Hello Everybody. My name is Slava Basatski. Pretty sure no one cares about what I write here, but I have to write this introductory blog post for a class so here we go.

At this time of this post, I am enrolled in the CTY program of Seneca College in Toronto. At the moment, am split between learning Linux and Networking stuff, both of which are a huge part of the program. I started the program in January 2012 and originally had the plan to complete it with no breaks, but the constant pressure of having to complete some assignment or prepare for a test made me take a break in summer 2013 after all. As of september 2013, I’m back to Seneca taking NDD430, SBR600, and PHP701 and planning to graduate from CNS once I complete these courses *fingers crossed*

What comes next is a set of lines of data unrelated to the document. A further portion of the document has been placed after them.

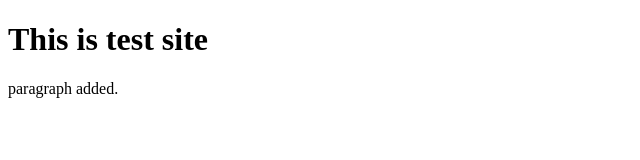
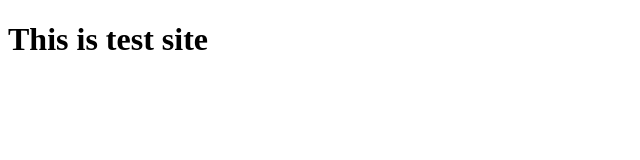
Before and after one commit to skylinenx/test_repo_2, a plain HTML site: page index.html in a window 1280 px wide. Shown: the whole page, without its empty margins (0-640 px from the left). Drawn offline with Linux system fonts and the light colour scheme.

Commit message:
paragraph removed

```diff
--- a/index.html
+++ b/index.html
@@ -7,6 +7,5 @@
 </head>
 <body>
     <h1>This is test site</h1>
-    <p>paragraph added.</p>
 </body>
 </html>
```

SBR600 seems to be an interesting course so far, in which the students will be working on improving the Pidora OS for Raspberry Pi. From what I’ve read, Pidora is good for people who like to tinker and play with their Pi’s or have a certain purpose for it like a server, but not really good for use as an all-around OS. I’m pretty sure this comes from trying to roll out new versions without fixing the old ones, and of course it is due to lack of 3d accelerated graphics on Pidora that it is not the best option for an OS to be used on the Pi for an all around desktop experience.  Hopefully the issue with accessing the 3d graphics chip will soon get resolved so we can have an actual hardware accelerated experience with the Raspberry Pi running Pidora. (Note, according to this article http://www.pcper.com/news/General-Tech/Raspberry-Pi-Replacing-X11-WaylandWeston-Get-GPU-Acceleration , the Raspberry Pi foundation is moving away from using the X driver, and using the Wayland display server instead. This makes me wonder what will be Pidora’s next move; will they keep trying to make things work with X11 or will they adopt the same driver?) I only have to wait and see.

I decided to read what the people in the fedora-devel IRC channel were saying, and this is what I saw:

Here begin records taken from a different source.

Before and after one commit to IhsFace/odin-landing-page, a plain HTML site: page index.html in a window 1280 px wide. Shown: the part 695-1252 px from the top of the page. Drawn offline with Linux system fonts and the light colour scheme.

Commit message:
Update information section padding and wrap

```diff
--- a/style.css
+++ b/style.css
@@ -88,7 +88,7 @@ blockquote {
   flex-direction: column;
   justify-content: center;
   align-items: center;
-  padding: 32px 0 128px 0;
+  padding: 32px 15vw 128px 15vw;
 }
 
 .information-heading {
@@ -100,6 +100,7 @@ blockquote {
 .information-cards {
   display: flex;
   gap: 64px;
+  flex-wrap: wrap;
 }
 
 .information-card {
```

<halfie> dan408, bochecha_ the upstream guys are super good. they have already fixed the “__MACOSX” problem.
<praveenkumar> jerboaa, I am trying to understand how we can automate koji stuff in a python script, like initiate a build, check the status, after complete get the data ..etc.
<praveenkumar> jerboaa, for that I am going through with koji API stuff.
* tuanta has quit (Read error: Operation timed out)
* tuanta (~tuanta@222.252.85.209) has joined #fedora-devel
<jerboaa> praveenkumar, ok. what MerlinTHP said above. source code for the koji client is best. other than that. there is a builsys list with people on which implemented it. https://admin.fedoraproject.org/mailman/listinfo/buildsys
<praveenkumar> jerboaa, yes I am going through that as MerlinTHP said, will check ML also.
<MerlinTHP> I’m not aware of a real API spec for koji, so your best bet is definately reading the koji cli sources.

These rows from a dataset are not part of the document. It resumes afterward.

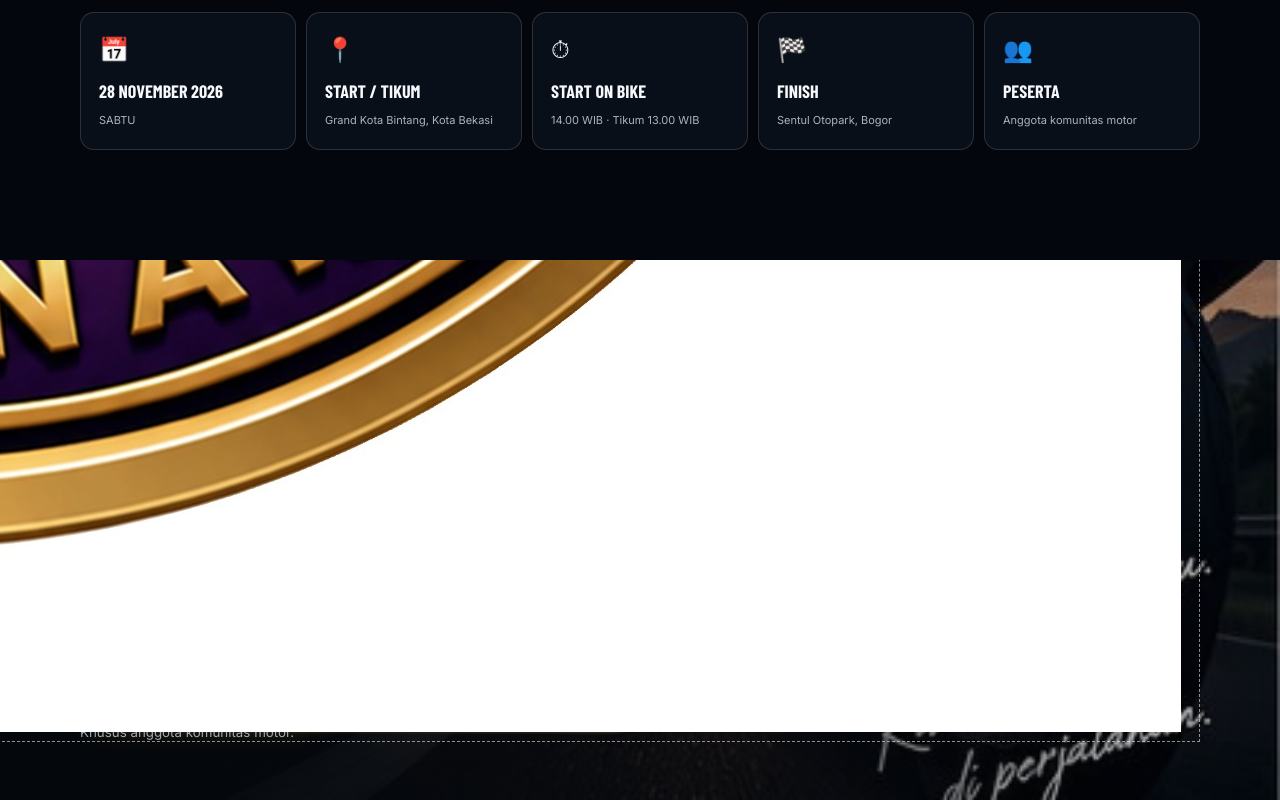
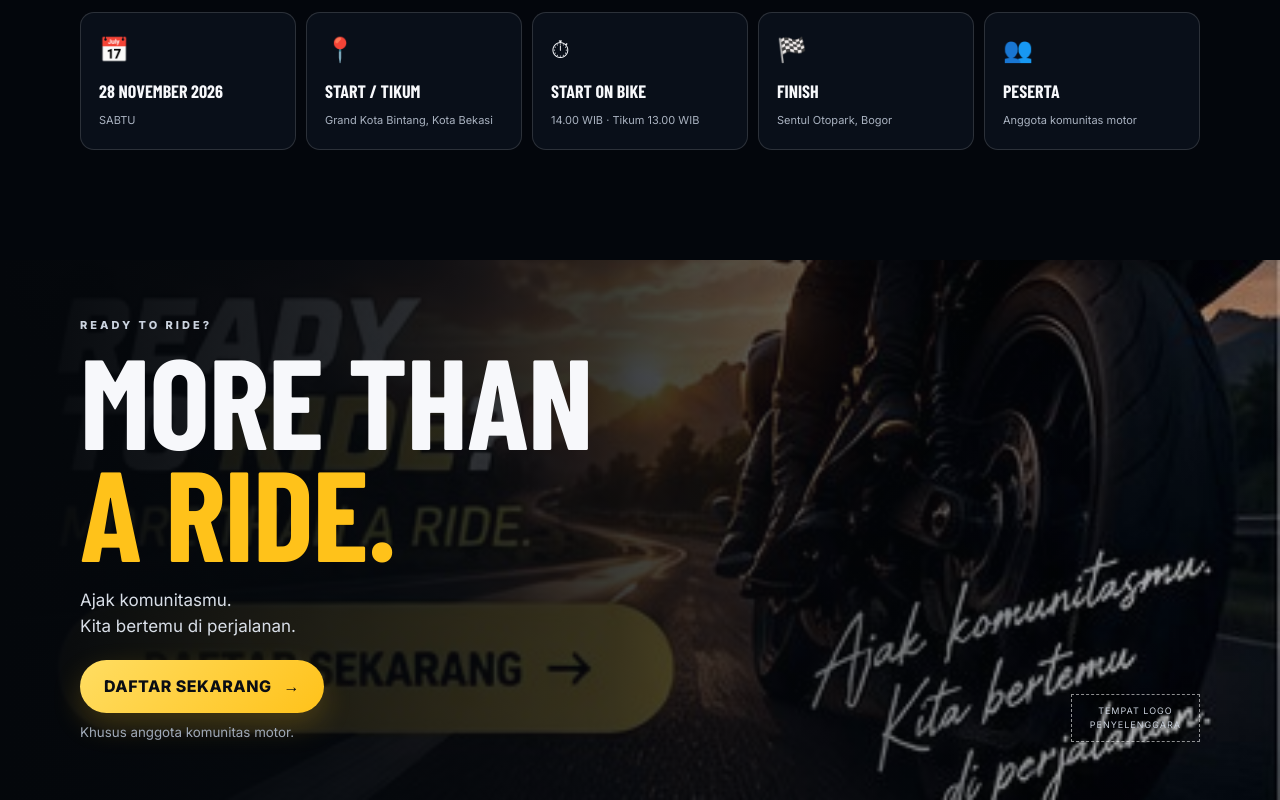
Before and after one commit to kujangputera-droid/aureFR, a plain HTML site: page index.html in a window 1280 px wide. Shown: the part 5881-6681 px from the top of the page. Drawn offline with nearby package versions, Linux system fonts and the light colour scheme; a web font is replaced by a local one.

Commit message:
Update index.html

```diff
--- a/index.html
+++ b/index.html
@@ -172,9 +172,7 @@
         <p>Ajak komunitasmu.<br>Kita bertemu di perjalanan.</p>
         <a class="btn btn-primary" href="https://wa.link/8p60xa" target="_blank" rel="noopener noreferrer">DAFTAR SEKARANG <span>→</span></a>
         <small>Khusus anggota komunitas motor.</small>
-        <div class="organizer-placeholder">
-  <img src="./images/logo-event.jpeg" alt="Logo AUREVISTA Fun Ride 2026">
-</div>
+        <div class="organizer-placeholder">TEMPAT LOGO<br>PENYELENGGARA</div>
       </div>
     </section>
   </main>
```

Mind you, this is at 4am. All the Microsoft developers are snoring away in their bedrooms at this time, but these guys are working around the clock to improve Linux, so I gotta give the open source community some respect for doing what they do. It also shows how seamless communication can be even if you are across the globe from somebody else, there is always tools for you to communicate and get the job done. I like that.

I hope this class will connect me with the open source people a bit more, and I will be able to contribute to the open source community. I’ve already created accounts on several resources associated with open source; these include the Fedora Wiki, Seneca Wiki, and several related channels on both freenode and mozilla IRC servers. My name there is Slava_ just in case you’re wondering, but best way to reach me is by email at sbasatski@myseneca.ca